Read my weekly roundup of radical arts and politics.. Mustang, Dare to be Free,Tom Paine and Will and Anne




Mustang, a Turkish film that mirrors the deepening crisis of  democracy in that country and its effect on the lives of girls and young women. Five sisters live with their grandmother and, because of one innocent incident at the beach after school, are imprisoned in their home. All their access to the outside world is cut off, including phones and  computers, and they are no longer  allowed to go to school. Instead they are prepared for life as a good Muslim wife; wearing conservative clothes, and being taught to cook and look after the house. But this is not a depressing film, the young women are not victims: they fight back, keeping contact with their friends, breaking out of the house to take part in a football match, and finally escaping their home-turned-prison. It is about the power of sisterhood but also, amidst all the depressing male characters,  it’s the young delivery driver who finally  facilitates the girls’ final breakout to Istanbul and freedom…we hope.

Read an interview with the filmmaker here

Find out about how women across the Middle East fighting back against conservatism –Headscarves and Hymens see my review here



MQ play


some of the new inspiring women in trade unions at the launch of the Mary Quaile Club pamphlet Dare to be Free on Saturday 4 June, 2pm,  at 3 Minute Theatre.  Nilufer Erdem from the Hotel Workers Unite branch and Sarah Woolley of the BFAWU will be talking about organising for decent pay and conditions.

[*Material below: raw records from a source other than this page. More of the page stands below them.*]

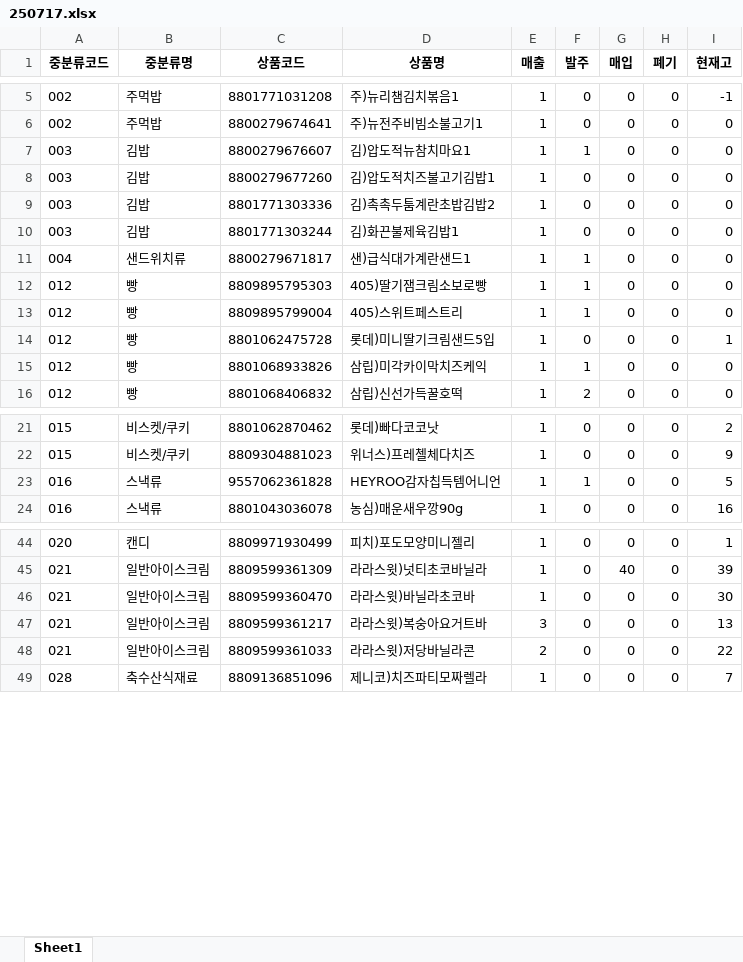
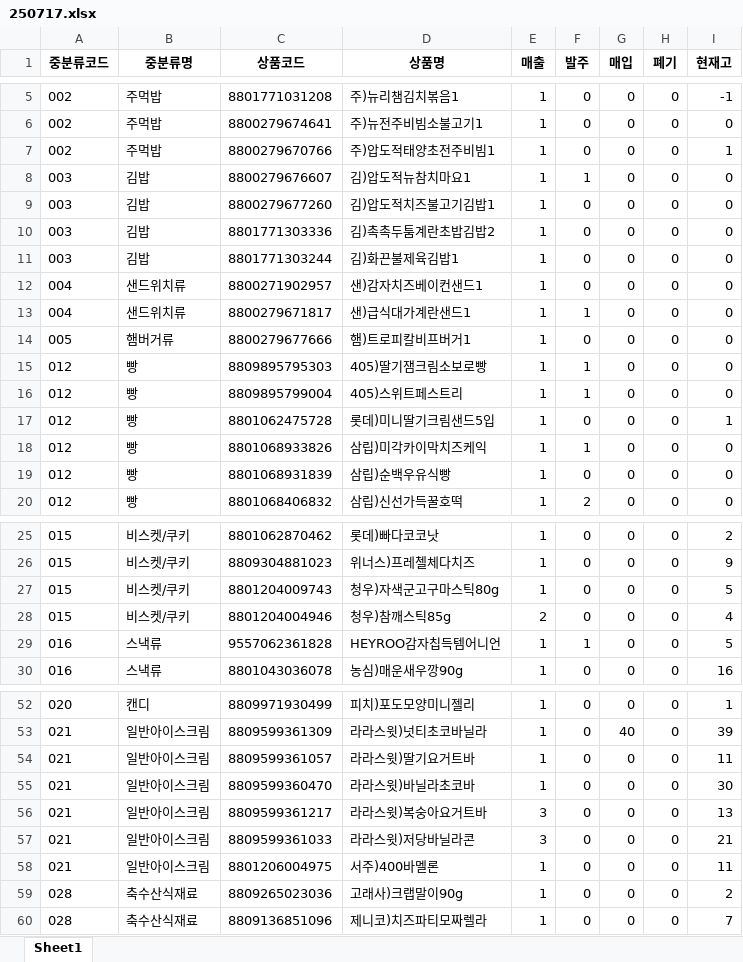
Before and after one commit to leesangmin4533/aaa, an Excel workbook: code_outputs/mid_excel/250717.xlsx, sheet Sheet1, drawn as a sheet; only a part is shown, gaps mark what is left out; values as stored, in another font and other column widths than the file's, no borders; addresses are those after the commit; the diff covers the shown part only; the diff names each change by its address in the sheet, - before the commit and + after, or states it on an @@ line.

Commit message:
Update 250717.xlsx

```diff
--- a/code_outputs/mid_excel/250717.xlsx (sheet Sheet1)
+++ b/code_outputs/mid_excel/250717.xlsx (sheet Sheet1)
+row 7: 002 | 주먹밥 | 8800279670766 | 주)압도적태양초전주비빔1 | 1 | 0 | 0 | 0 | 1
+row 12: 004 | 샌드위치류 | 8800271902957 | 샌)감자치즈베이컨샌드1 | 1 | 0 | 0 | 0 | 0
+row 14: 005 | 햄버거류 | 8800279677666 | 햄)트로피칼비프버거1 | 1 | 0 | 0 | 0 | 0
+row 19: 012 | 빵 | 8801068931839 | 삼립)순백우유식빵 | 1 | 0 | 0 | 0 | 0
+row 27: 015 | 비스켓/쿠키 | 8801204009743 | 청우)자색군고구마스틱80g | 1 | 0 | 0 | 0 | 5
+row 28: 015 | 비스켓/쿠키 | 8801204004946 | 청우)참깨스틱85g | 2 | 0 | 0 | 0 | 4
+row 54: 021 | 일반아이스크림 | 8809599361057 | 라라스윗)딸기요거트바 | 1 | 0 | 0 | 0 | 11
-E57 (매출): 2
+E57 (매출): 3
-I57 (현재고): 22
+I57 (현재고): 21
+row 58: 021 | 일반아이스크림 | 8801206004975 | 서주)400바멜론 | 1 | 0 | 0 | 0 | 11
+row 59: 028 | 축수산식재료 | 8809265023036 | 고래사)크랩말이90g | 1 | 0 | 0 | 0 | 2
```
Also changed, not shown: 12 added rows and 13 edited cells elsewhere in this sheet.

This will be followed by a performance of the play Dare to Be Free which contrasts the life of Manchester Irish trade unionist Mary Quaile with the lives of fast food workers today. More details see

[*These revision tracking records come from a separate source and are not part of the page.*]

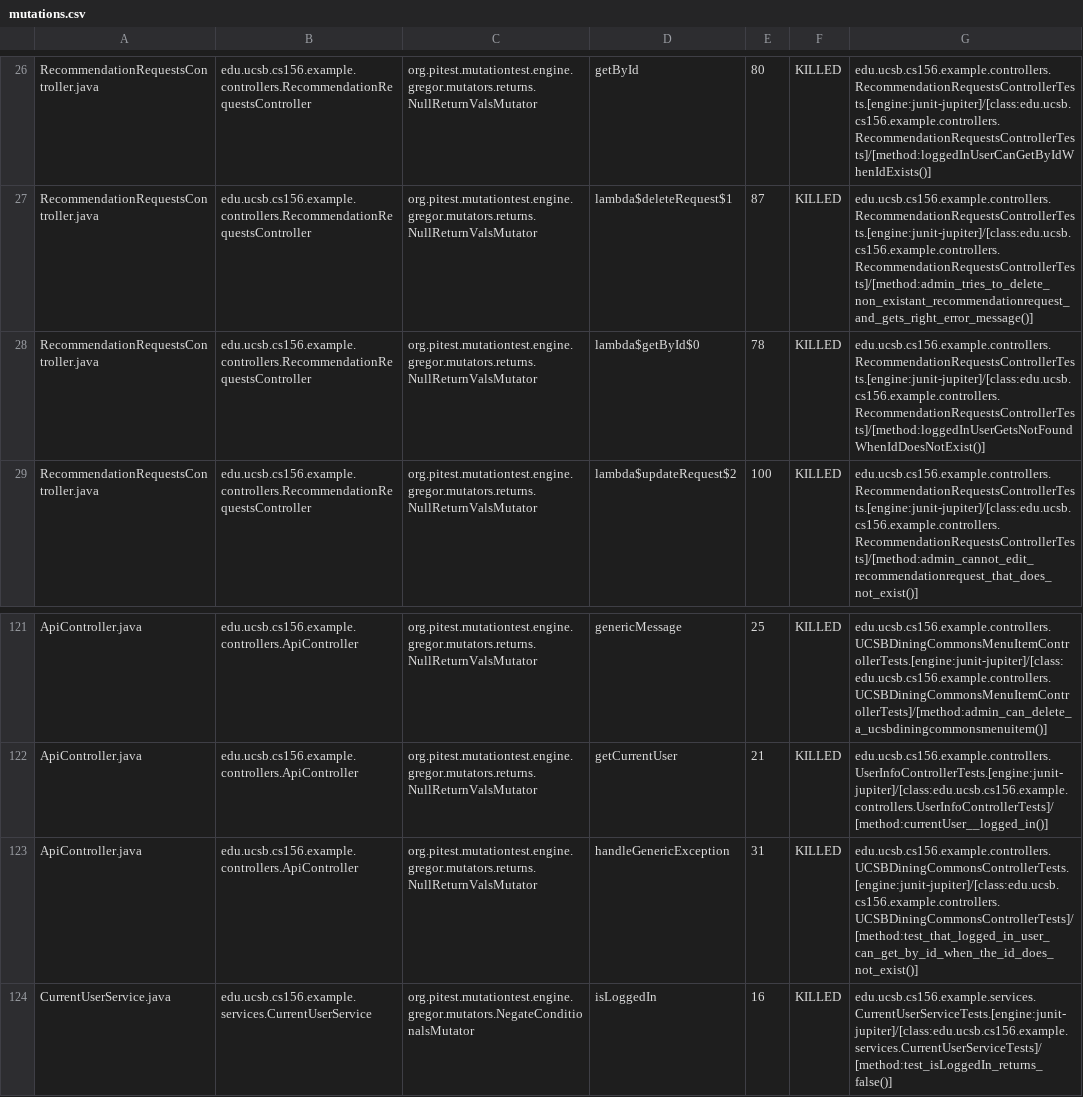
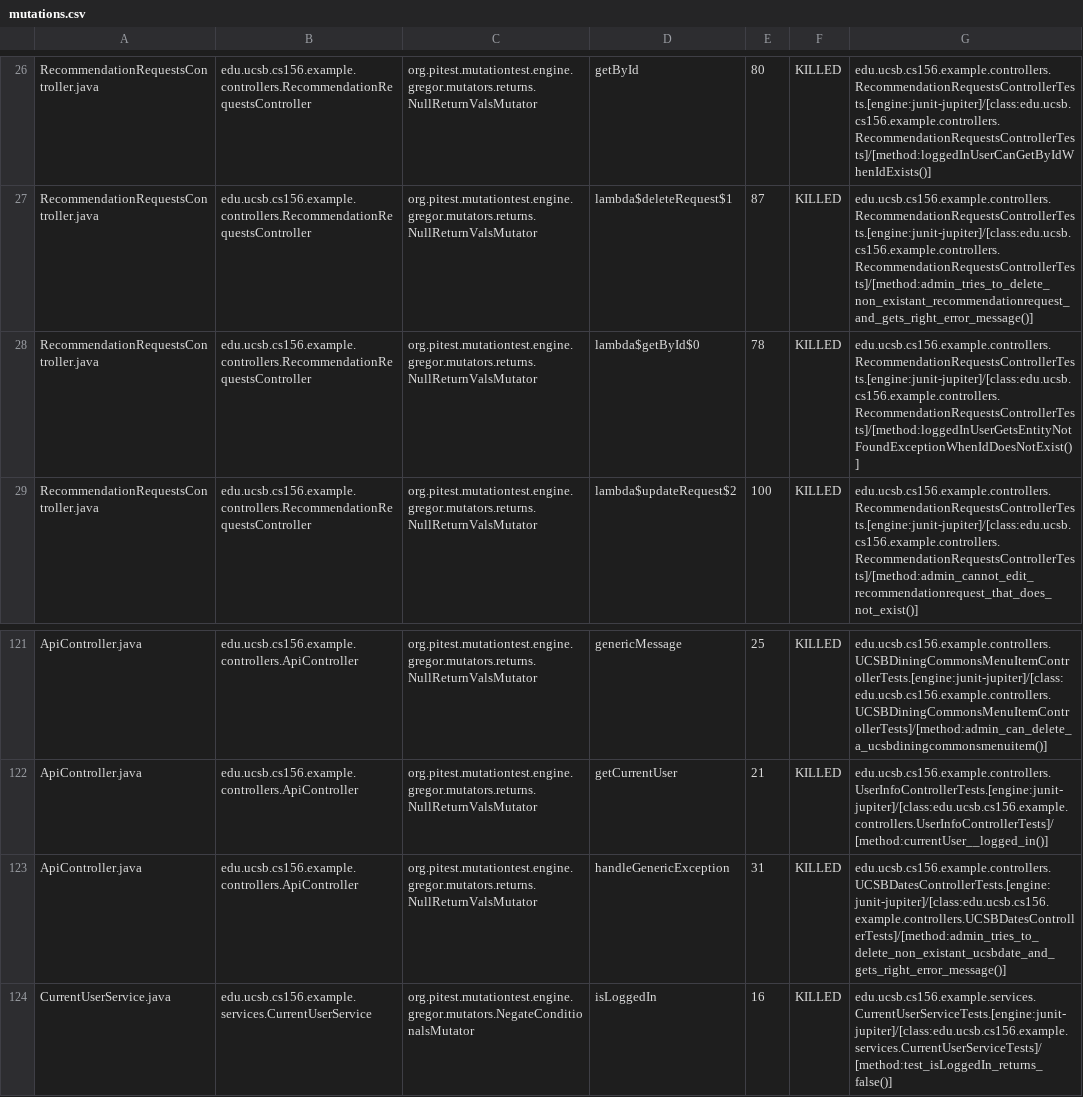
Before and after one commit to ucsb-cs156-w24/team03-w24-7pm-3, a CSV file: prs/70/pitest/mutations.csv, drawn as a sheet; only a part is shown, gaps mark what is left out.

Commit message:
Deploying to gh-pages from @ ucsb-cs156-w24/team03-w24-7pm-3@76bd455308279e34efe348eb7c8d63aaafa97643 🚀

```diff
--- a/prs/70/pitest/mutations.csv
+++ b/prs/70/pitest/mutations.csv
@@ -27,3 +27,3 @@ RecommendationRequestsController.java,edu.ucsb.cs156.example.controllers.Recomme
 RecommendationRequestsController.java,edu.ucsb.cs156.example.controllers.RecommendationRequestsController,org.pitest.mutationtest.engine.gregor.mutators.returns.NullReturnValsMutator,lambda$deleteRequest$1,87,KILLED,edu.ucsb.cs156.example.controllers.RecommendationRequestsControllerTests.[engine:junit-jupiter]/[class:edu.ucsb.cs156.example.controllers.RecommendationRequestsControllerTests]/[method:admin_tries_to_delete_non_existant_recommendationrequest_and_gets_right_error_message()]
-RecommendationRequestsController.java,edu.ucsb.cs156.example.controllers.RecommendationRequestsController,org.pitest.mutationtest.engine.gregor.mutators.returns.NullReturnValsMutator,lambda$getById$0,78,KILLED,edu.ucsb.cs156.example.controllers.RecommendationRequestsControllerTests.[engine:junit-jupiter]/[class:edu.ucsb.cs156.example.controllers.RecommendationRequestsControllerTests]/[method:loggedInUserGetsNotFoundWhenIdDoesNotExist()]
+RecommendationRequestsController.java,edu.ucsb.cs156.example.controllers.RecommendationRequestsController,org.pitest.mutationtest.engine.gregor.mutators.returns.NullReturnValsMutator,lambda$getById$0,78,KILLED,edu.ucsb.cs156.example.controllers.RecommendationRequestsControllerTests.[engine:junit-jupiter]/[class:edu.ucsb.cs156.example.controllers.RecommendationRequestsControllerTests]/[method:loggedInUserGetsEntityNotFoundExceptionWhenIdDoesNotExist()]
 RecommendationRequestsController.java,edu.ucsb.cs156.example.controllers.RecommendationRequestsController,org.pitest.mutationtest.engine.gregor.mutators.returns.NullReturnValsMutator,lambda$updateRequest$2,100,KILLED,edu.ucsb.cs156.example.controllers.RecommendationRequestsControllerTests.[engine:junit-jupiter]/[class:edu.ucsb.cs156.example.controllers.RecommendationRequestsControllerTests]/[method:admin_cannot_edit_recommendationrequest_that_does_not_exist()]
@@ -122,3 +122,3 @@ ApiController.java,edu.ucsb.cs156.example.controllers.ApiController,org.pitest.m
 ApiController.java,edu.ucsb.cs156.example.controllers.ApiController,org.pitest.mutationtest.engine.gregor.mutators.returns.NullReturnValsMutator,getCurrentUser,21,KILLED,edu.ucsb.cs156.example.controllers.UserInfoControllerTests.[engine:junit-jupiter]/[class:edu.ucsb.cs156.example.controllers.UserInfoControllerTests]/[method:currentUser__logged_in()]
-ApiController.java,edu.ucsb.cs156.example.controllers.ApiController,org.pitest.mutationtest.engine.gregor.mutators.returns.NullReturnValsMutator,handleGenericException,31,KILLED,edu.ucsb.cs156.example.controllers.UCSBDiningCommonsControllerTests.[engine:junit-jupiter]/[class:edu.ucsb.cs156.example.controllers.UCSBDiningCommonsControllerTests]/[method:test_that_logged_in_user_can_get_by_id_when_the_id_does_not_exist()]
+ApiController.java,edu.ucsb.cs156.example.controllers.ApiController,org.pitest.mutationtest.engine.gregor.mutators.returns.NullReturnValsMutator,handleGenericException,31,KILLED,edu.ucsb.cs156.example.controllers.UCSBDatesControllerTests.[engine:junit-jupiter]/[class:edu.ucsb.cs156.example.controllers.UCSBDatesControllerTests]/[method:admin_tries_to_delete_non_existant_ucsbdate_and_gets_right_error_message()]
 CurrentUserService.java,edu.ucsb.cs156.example.services.CurrentUserService,org.pitest.mutationtest.engine.gregor.mutators.NegateConditionalsMutator,isLoggedIn,16,KILLED,edu.ucsb.cs156.example.services.CurrentUserServiceTests.[engine:junit-jupiter]/[class:edu.ucsb.cs156.example.services.CurrentUserServiceTests]/[method:test_isLoggedIn_returns_false()]
```
Also changed, not shown: 16 other files.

The event is part of Manchester Histories Festival see more here



thomas-paine 1


to a film about one of my heroes; “To begin the world over again: the life of Thomas Paine” at the Working Class Movement Library on Wednesday 1 June at 6.30pm. It is a film of Ian Ruskin’s one man show about Thomas Paine. Paine was a man who lived his political ideals; he did not just write about the American and French revolutions – he took part! It is a message for our armchair revolutionaries of today: get off Twitter. His pamphlets on democracy were best sellers amongst the people at the bottom who really needed to be encouraged to take action. Sadly, we need Thomas or his female equivalent today, people who will inspire us not just with words but actions. Ian Ruskin has a lot to live up to as  Trevor Griffith’s play on Paine is superb – find out more here



will and anne

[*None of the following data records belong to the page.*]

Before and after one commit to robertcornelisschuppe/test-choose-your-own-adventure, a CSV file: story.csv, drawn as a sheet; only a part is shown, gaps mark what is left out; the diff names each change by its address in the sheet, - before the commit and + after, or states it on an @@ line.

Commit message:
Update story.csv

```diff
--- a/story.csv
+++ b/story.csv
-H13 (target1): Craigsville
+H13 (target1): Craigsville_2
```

out  about 3MT’s unique take on “Will and Anne” on 12 June at 8pm. It’s another Mancunian view on Shakespeare, a world away from the highly financed and pretentious productions that usually grace the local theatres. The writer, John Topliff, has set the play in 2016 and we get to meet the mature Shakespeares. Anne, played by Lynn Touil, is a successful childrens’ writer and about to receive an award at the local Media City, while  Will, played by the mercurial Aiden J.Harvey, is a dissolute writer and actor. Through a series of flashbacks at past weddings and funerals we find out about their lives together. Like most couples, there are ups and downs and Will, as you would expect, comes out of it as a poor husband and father. It’s essential 3MT, and Topliff, as we get a refreshing new view on the royal family of the theatre world.

  Watch  a trailer here

About lipstick socialist

I am an activist and writer. My interests include women, class, culture and history. From an Irish in Britain background I am a republican and socialist. All my life I have been involved in community and trade union politics and I believe it is only through grass roots politics that we will get a better society. This is reflected in my writing, in my book Northern ReSisters Conversations with Radical Women and my involvement in the Mary Quaile Club. .If you want to contact me please use my gmail which is lipsticksocialist636
This entry was posted in anti-cuts, drama, feminism, films, human rights, labour history, Manchester, Middle East, political women, Socialist Feminism, trade unions, Uncategorized, women, working class history, young people and tagged , , , , , , , . Bookmark the permalink.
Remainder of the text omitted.